Apr 21, 2012


 “I grew up hearing everyone tell me 'God loves you'. I would say big deal, God loves everybody. That don't make me special! That just proves that God ain't got no taste. " --Rich Mullins

I've come to the conclusion that I don't want my son to grow up thinking he is special. 

Or rather I don't want him to grow up with idea that he is more special than anyone else.  Every person on this planet is a unique one-of-a-kind creation, an irreplaceable child of God.   There are no faceless masses, just countless special individuals.  In that sense, he is exactly like everyone else.

We live in an increasingly narcissistic society.  We celebrate our every mundane accomplishment on Facebook and Twitter. We are told that we are all winners. We are told that we can be anything we want, regardless of our talent or dedicated effort (or lack thereof) simply if we want it bad enough and "keep trying."  We feel entitled to and destined for greatness.  We are eager to be on TV, certain that we are so fascinating that others would gladly watch us (or read our blog--ooops!) and be entertained.  Indeed we are already stars of our own little movies in our minds, complete with triumphant soundtrack.

But the belief that I'm special, comes with pitfalls, at least when I believe that I am special in comparison to others.  

When I think I'm special, I tend to mistreat others.  I see myself as all sparkly uniqueness and light, a glowing individuality surrounded by drab drones--worker bees toiling along in lockstep while I bounce along to the beat of my own drum.  When I talk I'm fascinating, funny, and entertaining.  When they talk, they are too loud, long-winded and boring.  The special person sees no need to treat others with any particular respect or deference, but demands such respect as his or her due.  I am a harsh judge of others, but go easy on myself.

On the other hand, when I think everyone is special--including me, I tend to treat others well.  Such a worldview leads me to take a genuine interest in others--in what they know, what they think, how they feel.  I know myself well enough, but I'm eager to discover the unique sparkle in those around me.  I honor every person around me, and recognize that they deserve my respect, just as I deserve theirs.  Ironically, my awareness of the special-ness of others helps me recognize how very much the same we all are.  I recognize that everybody hurts, that everyone laughs, that everyone has hopes and dreams, fears and sins, just like I do.  When I think everyone is special, I'm inclined to be cautious in my judgments of others, and strive to set the highest standard for myself--the one person I have the power to control.

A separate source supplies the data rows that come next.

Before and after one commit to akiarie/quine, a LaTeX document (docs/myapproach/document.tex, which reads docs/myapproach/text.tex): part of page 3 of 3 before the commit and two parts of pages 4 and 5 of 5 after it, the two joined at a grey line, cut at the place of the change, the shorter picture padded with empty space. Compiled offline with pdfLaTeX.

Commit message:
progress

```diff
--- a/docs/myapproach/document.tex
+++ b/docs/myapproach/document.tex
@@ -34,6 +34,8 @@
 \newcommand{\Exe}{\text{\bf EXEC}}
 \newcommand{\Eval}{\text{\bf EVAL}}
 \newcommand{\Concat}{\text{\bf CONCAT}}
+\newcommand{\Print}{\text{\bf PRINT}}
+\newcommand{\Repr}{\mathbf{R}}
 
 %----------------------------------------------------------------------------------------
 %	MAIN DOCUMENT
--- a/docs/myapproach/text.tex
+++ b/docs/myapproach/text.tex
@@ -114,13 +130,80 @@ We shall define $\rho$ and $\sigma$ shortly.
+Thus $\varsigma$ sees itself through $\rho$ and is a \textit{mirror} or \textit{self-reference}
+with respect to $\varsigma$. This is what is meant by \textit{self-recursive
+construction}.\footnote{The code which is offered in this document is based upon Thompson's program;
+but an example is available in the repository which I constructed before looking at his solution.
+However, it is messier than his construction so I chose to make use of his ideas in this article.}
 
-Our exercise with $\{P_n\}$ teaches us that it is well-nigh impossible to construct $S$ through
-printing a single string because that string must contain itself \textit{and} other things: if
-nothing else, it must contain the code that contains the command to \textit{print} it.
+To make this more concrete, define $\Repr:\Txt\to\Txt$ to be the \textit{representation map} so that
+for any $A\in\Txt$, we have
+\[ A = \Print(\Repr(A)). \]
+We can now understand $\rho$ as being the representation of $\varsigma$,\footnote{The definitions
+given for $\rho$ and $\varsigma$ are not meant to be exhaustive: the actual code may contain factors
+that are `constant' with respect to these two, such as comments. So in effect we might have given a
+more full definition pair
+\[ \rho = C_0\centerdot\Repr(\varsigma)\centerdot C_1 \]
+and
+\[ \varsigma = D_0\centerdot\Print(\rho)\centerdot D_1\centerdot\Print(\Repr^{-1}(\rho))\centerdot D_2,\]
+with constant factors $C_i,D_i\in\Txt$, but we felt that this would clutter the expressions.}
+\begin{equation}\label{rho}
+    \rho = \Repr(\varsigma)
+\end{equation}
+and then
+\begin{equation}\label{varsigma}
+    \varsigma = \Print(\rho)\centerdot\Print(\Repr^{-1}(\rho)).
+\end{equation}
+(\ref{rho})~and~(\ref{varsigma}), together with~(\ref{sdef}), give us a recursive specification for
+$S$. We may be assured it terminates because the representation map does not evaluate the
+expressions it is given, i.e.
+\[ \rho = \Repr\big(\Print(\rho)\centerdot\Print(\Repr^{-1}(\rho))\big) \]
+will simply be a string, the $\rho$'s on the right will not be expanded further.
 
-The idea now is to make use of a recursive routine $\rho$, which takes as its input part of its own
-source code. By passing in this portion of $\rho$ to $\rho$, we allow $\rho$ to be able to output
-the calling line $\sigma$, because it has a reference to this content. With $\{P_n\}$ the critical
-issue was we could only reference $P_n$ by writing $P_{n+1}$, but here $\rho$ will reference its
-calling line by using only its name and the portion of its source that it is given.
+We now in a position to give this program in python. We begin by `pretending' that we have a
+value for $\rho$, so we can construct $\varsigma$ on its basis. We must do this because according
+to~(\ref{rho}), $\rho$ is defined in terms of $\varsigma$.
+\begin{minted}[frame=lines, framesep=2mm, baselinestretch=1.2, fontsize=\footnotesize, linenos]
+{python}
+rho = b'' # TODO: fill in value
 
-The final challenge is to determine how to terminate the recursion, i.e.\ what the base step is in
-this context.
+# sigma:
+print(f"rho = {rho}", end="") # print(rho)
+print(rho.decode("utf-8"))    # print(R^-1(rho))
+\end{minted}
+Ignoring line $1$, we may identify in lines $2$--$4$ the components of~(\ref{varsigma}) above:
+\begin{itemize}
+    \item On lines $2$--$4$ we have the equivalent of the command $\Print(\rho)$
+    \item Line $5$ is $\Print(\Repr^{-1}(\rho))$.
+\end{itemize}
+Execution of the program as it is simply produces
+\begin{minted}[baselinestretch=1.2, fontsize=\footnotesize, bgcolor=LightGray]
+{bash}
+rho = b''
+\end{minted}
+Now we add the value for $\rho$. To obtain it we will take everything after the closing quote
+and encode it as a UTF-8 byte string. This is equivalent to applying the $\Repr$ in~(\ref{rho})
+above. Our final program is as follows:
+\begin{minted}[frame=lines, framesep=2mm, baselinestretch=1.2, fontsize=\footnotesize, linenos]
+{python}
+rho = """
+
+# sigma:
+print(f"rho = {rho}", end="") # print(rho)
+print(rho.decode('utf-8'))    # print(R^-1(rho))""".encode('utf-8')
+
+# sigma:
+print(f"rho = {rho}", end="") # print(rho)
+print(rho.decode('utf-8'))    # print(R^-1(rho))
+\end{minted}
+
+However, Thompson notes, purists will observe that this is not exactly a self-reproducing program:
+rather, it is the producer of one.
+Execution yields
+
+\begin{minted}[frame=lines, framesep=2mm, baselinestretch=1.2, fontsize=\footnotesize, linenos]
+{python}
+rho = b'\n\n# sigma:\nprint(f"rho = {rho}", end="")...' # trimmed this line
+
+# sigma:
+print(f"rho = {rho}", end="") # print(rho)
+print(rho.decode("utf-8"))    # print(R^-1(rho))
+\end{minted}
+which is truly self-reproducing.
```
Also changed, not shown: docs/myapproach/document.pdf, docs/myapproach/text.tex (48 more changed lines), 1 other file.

When I think I'm special, I tend to feel the rules don't apply to me.  I am, after all, a special case with my own unique needs and can't be bothered with all the petty encumbrances that weigh the masses down.  I need to be free to be me, free to express myself.  The pitfalls that I'm warned about apply to others not me.  The restrictions and requirements of life in community are for all those ordinary joes out there, not for me.

When I think that everyone is special--including me, I view myself as part of a community.  I recognize that the rules--in terms of the expectations placed upon me as well as the consequences of my actions--apply to me as much as to anyone else.  I understand that my freedom--including my freedom to "be myself" ends where the nose of the other guy begins.  I understand that tempering my self-expression for the sake of the team in no way lessons my actual individuality.

When I think I'm special, what I want, my mercurial moods and what I "feel like" become the highest moral good.  The special person has the diva mentality and cries to those who dare to cross his or her whims: "Don't you know who I am?"

When I think that everyone is special--including me, I recognize that my desires have no greater moral weight than any other persons.  I understand that for anything of value to happen in this world, I along with everyone else, must take my turn at putting my shoulder to the wheel and getting it done, regardless of what I happen to feel like at the moment.  I understand that everyone has moods and whims, and if we all indulge them all the time, we will quickly have chaos.  If someone else must check their desire for instant gratification, than so must I.

When I think I'm special, I am exclusive, a VIP member of a club of one.

When I think everyone is special, including me, I am inclusive, a VIP member of an all-VIP club called humanity.

When I think I'm special, I believe that the greatest love of all is to love myself (and bonus!. . .it's easy to achieve!).

When I think everyone is special, I recognize that love is ever aimed outward, at others.  Self-love is essentially an oxymoron--the essence of love is found in service.  True love is neither self-adoring nor self-loathing, but self-forgetful. (And such love is if often anything but easy to achieve).

The truth is we are more alike than we might like to believe--we are all dust, all fragile flesh.  We are all snowflakes, each completely unique and yet all falling and soon to melt.   

Rich Mullins in regard to whether God has discerning "taste" in the humanity He loves:

"And, I don't think He does. Thank God! Because He takes the junk of our lives and makes the most beautiful art.”


Anonymous said...

So true. Thanks for the deep insights!

yolland said...

"True love is neither self-adoring nor self-loathing, but self-forgetful."

Ah, that's great. I'm going to commit that one to memory. A great formulation for cutting through the homiletic muddle.